── EXTRACTED RECORDS ──

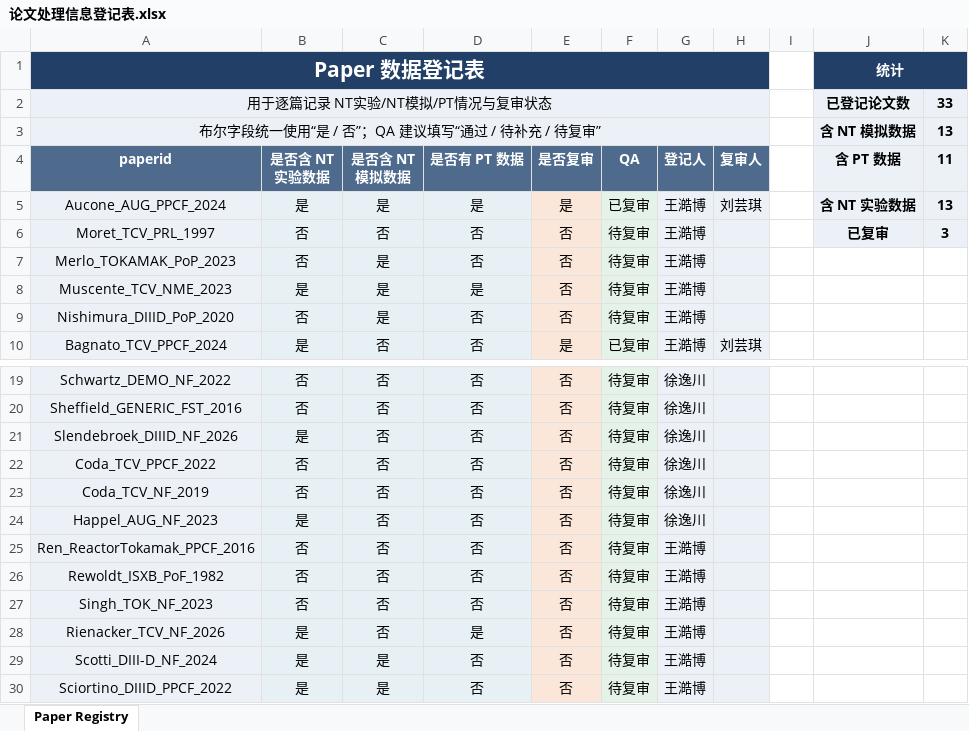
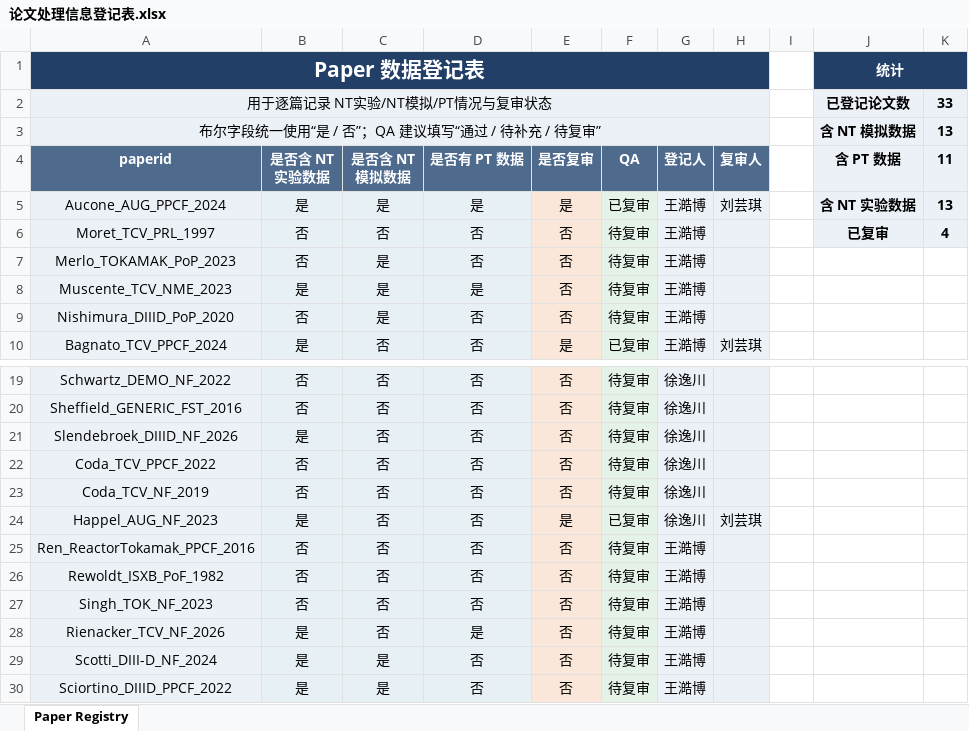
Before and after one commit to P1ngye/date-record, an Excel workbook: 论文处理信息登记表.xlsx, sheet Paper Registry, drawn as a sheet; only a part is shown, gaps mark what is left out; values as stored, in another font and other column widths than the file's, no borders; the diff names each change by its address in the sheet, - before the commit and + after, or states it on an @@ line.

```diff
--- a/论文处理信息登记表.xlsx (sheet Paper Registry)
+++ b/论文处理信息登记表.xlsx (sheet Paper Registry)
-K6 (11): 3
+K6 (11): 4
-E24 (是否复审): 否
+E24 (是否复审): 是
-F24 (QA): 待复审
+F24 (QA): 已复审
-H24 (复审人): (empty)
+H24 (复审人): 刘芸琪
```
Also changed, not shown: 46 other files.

───
── EXTRACTED RECORDS ──

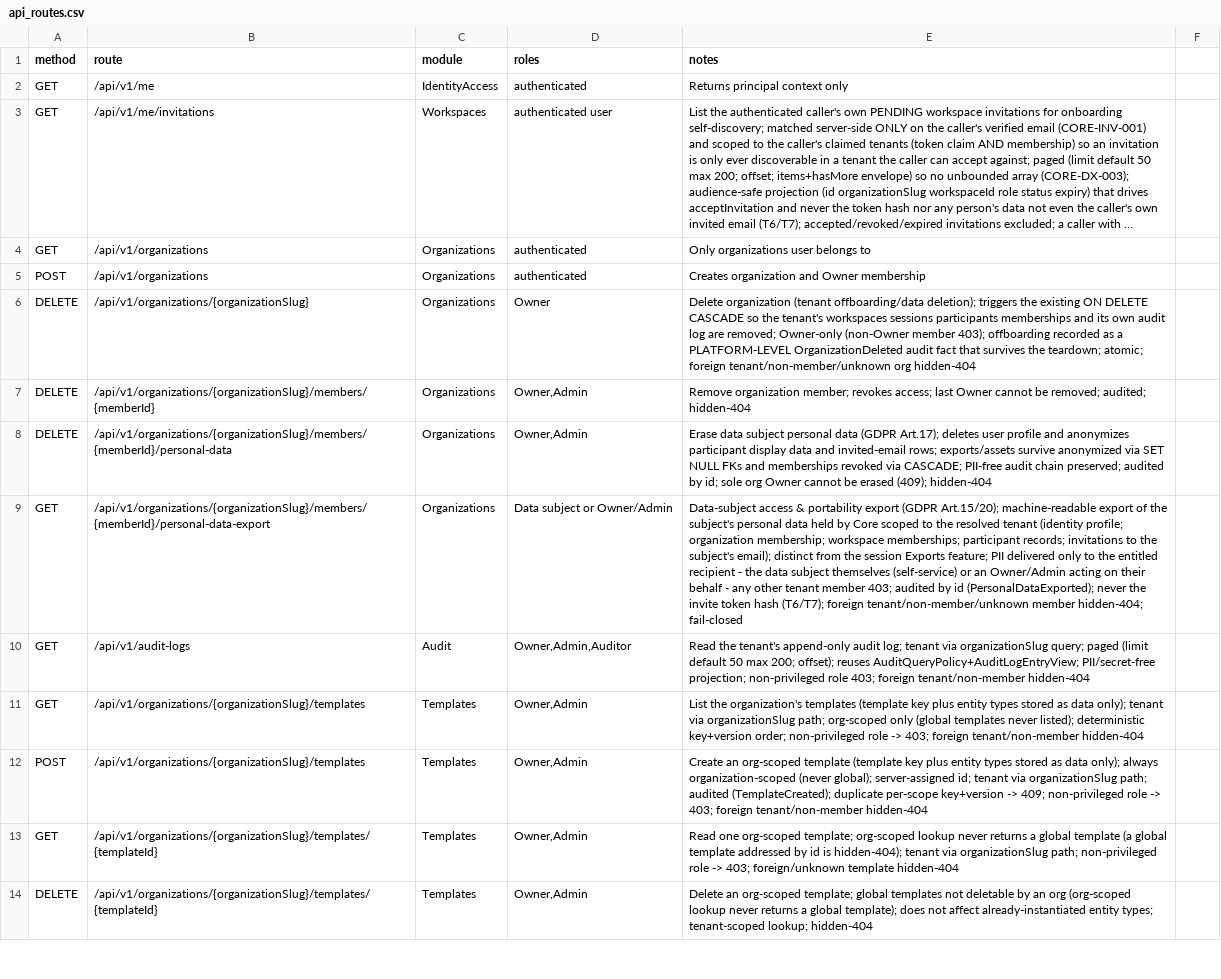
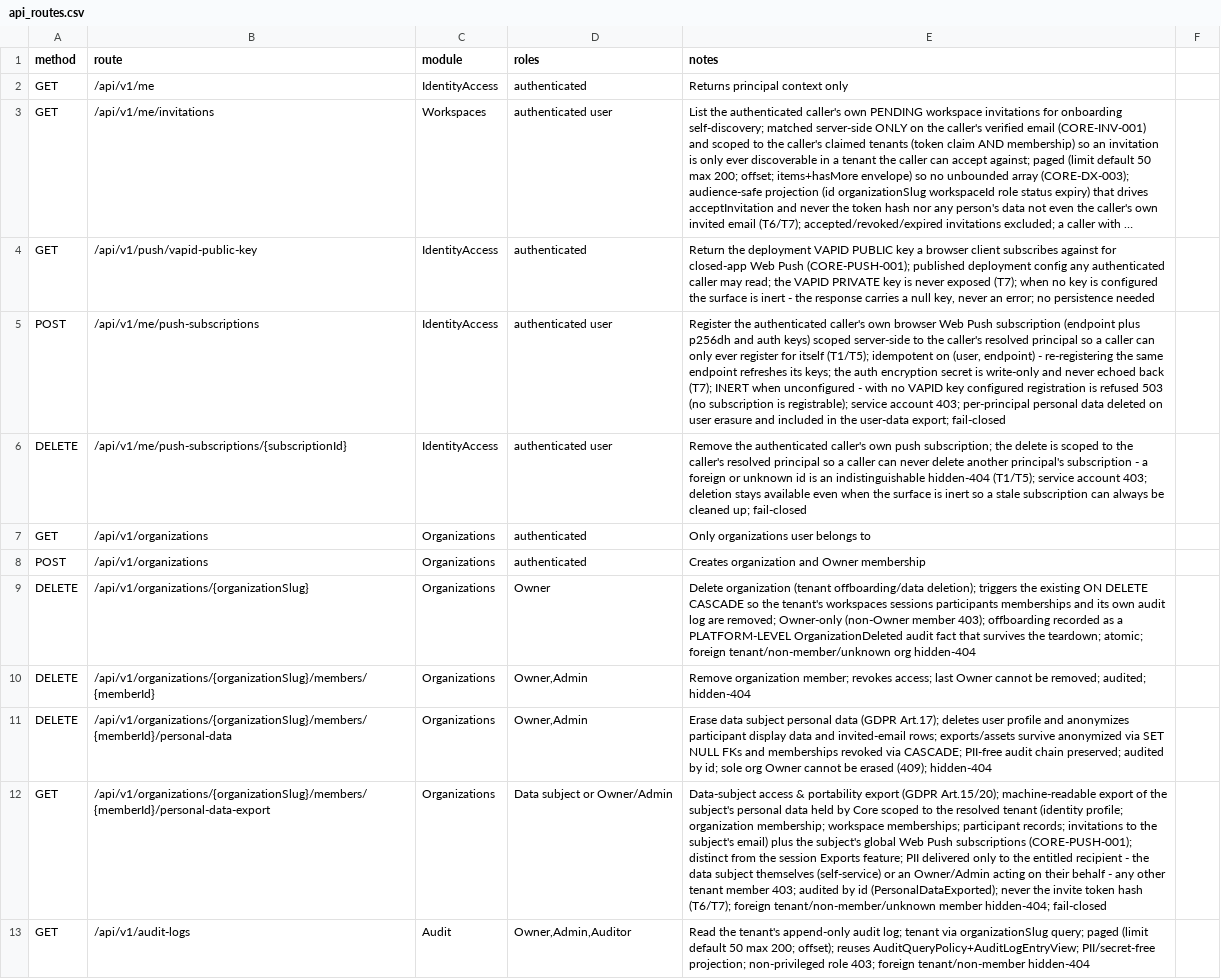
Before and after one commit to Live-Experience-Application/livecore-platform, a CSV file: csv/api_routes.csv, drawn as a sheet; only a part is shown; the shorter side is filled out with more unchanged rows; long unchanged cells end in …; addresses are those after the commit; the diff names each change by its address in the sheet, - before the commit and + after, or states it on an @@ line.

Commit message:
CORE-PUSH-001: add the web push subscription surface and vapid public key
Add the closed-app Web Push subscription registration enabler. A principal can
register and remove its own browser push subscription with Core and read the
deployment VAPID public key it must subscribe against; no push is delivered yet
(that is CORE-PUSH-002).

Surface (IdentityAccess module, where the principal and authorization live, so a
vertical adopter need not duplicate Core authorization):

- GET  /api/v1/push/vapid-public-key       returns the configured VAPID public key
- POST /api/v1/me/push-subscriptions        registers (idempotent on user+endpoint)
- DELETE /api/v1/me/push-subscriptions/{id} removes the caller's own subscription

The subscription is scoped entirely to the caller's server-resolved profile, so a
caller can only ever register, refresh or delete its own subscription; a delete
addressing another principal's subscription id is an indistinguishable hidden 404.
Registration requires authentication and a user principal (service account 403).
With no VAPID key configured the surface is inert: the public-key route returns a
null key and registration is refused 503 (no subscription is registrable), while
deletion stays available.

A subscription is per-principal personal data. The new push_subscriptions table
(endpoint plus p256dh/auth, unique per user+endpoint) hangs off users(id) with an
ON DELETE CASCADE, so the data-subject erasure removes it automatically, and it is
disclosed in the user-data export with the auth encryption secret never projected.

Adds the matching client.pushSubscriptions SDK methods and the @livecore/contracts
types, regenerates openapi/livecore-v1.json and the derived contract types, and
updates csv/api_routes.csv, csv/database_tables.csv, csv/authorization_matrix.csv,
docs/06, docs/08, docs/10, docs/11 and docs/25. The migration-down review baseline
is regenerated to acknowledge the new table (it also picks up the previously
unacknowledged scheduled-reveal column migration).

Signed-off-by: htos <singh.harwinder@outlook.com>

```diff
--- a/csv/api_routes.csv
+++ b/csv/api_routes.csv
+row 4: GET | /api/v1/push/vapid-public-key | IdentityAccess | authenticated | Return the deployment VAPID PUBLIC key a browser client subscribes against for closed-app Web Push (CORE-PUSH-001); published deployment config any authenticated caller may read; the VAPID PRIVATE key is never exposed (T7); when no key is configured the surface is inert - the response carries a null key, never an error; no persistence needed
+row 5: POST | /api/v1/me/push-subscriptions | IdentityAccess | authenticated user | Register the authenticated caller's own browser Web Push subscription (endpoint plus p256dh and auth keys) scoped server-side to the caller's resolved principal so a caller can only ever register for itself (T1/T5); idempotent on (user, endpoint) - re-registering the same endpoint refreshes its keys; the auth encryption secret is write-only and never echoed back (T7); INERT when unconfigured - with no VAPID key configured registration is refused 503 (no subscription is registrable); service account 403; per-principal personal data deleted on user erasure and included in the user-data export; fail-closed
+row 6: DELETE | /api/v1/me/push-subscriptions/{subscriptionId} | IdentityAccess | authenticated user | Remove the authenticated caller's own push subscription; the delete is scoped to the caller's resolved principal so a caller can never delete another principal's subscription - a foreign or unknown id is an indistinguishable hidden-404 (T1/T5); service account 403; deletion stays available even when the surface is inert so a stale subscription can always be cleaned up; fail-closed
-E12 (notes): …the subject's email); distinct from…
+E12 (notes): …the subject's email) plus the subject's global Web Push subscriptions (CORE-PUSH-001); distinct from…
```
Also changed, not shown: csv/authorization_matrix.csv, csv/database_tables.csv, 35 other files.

───

■ ASSIGNMENT:
Using the listing above, return word for word each line from the one that has "Before and after one commit to P1ngye/date-record, an" through the one that has "Also changed, not shown: 46 other files.", and no line outside that range.

■ SOLVED PROBLEM:
Before and after one commit to P1ngye/date-record, an Excel workbook: 论文处理信息登记表.xlsx, sheet Paper Registry, drawn as a sheet; only a part is shown, gaps mark what is left out; values as stored, in another font and other column widths than the file's, no borders; the diff names each change by its address in the sheet, - before the commit and + after, or states it on an @@ line.

```diff
--- a/论文处理信息登记表.xlsx (sheet Paper Registry)
+++ b/论文处理信息登记表.xlsx (sheet Paper Registry)
-K6 (11): 3
+K6 (11): 4
-E24 (是否复审): 否
+E24 (是否复审): 是
-F24 (QA): 待复审
+F24 (QA): 已复审
-H24 (复审人): (empty)
+H24 (复审人): 刘芸琪
```
Also changed, not shown: 46 other files.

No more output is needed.